§ What is needed: Set down all of the records below exactly, please, omitting the images.

◇ ◇ ◇ ◇

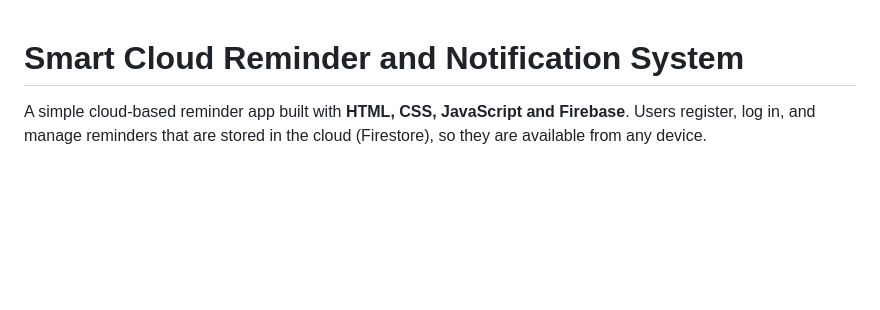
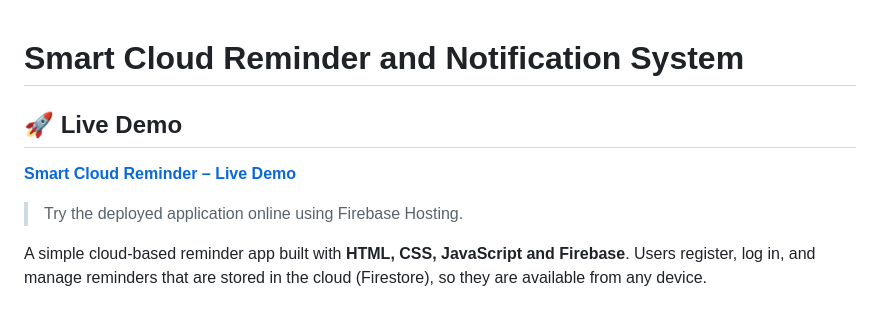
Before and after one commit to pandillapujitha/smart-cloud-reminder, a Markdown page: README.md, the part around the change. Rendered like a GitHub page; blank space fills up the shorter version.

```diff
--- a/README.md
+++ b/README.md
@@ -1,4 +1,10 @@
 # Smart Cloud Reminder and Notification System
+
+## 🚀 Live Demo
+
+**[Smart Cloud Reminder – Live Demo](https://smart-cloud-reminder.web.app)**
+
+> Try the deployed application online using Firebase Hosting.
 
 A simple cloud-based reminder app built with **HTML, CSS, JavaScript and Firebase**.
 Users register, log in, and manage reminders that are stored in the cloud (Firestore),
```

◇ ◇ ◇ ◇

§ Output below:
Before and after one commit to pandillapujitha/smart-cloud-reminder, a Markdown page: README.md, the part around the change. Rendered like a GitHub page; blank space fills up the shorter version.

```diff
--- a/README.md
+++ b/README.md
@@ -1,4 +1,10 @@
 # Smart Cloud Reminder and Notification System
+
+## 🚀 Live Demo
+
+**[Smart Cloud Reminder – Live Demo](https://smart-cloud-reminder.web.app)**
+
+> Try the deployed application online using Firebase Hosting.
 
 A simple cloud-based reminder app built with **HTML, CSS, JavaScript and Firebase**.
 Users register, log in, and manage reminders that are stored in the cloud (Firestore),
```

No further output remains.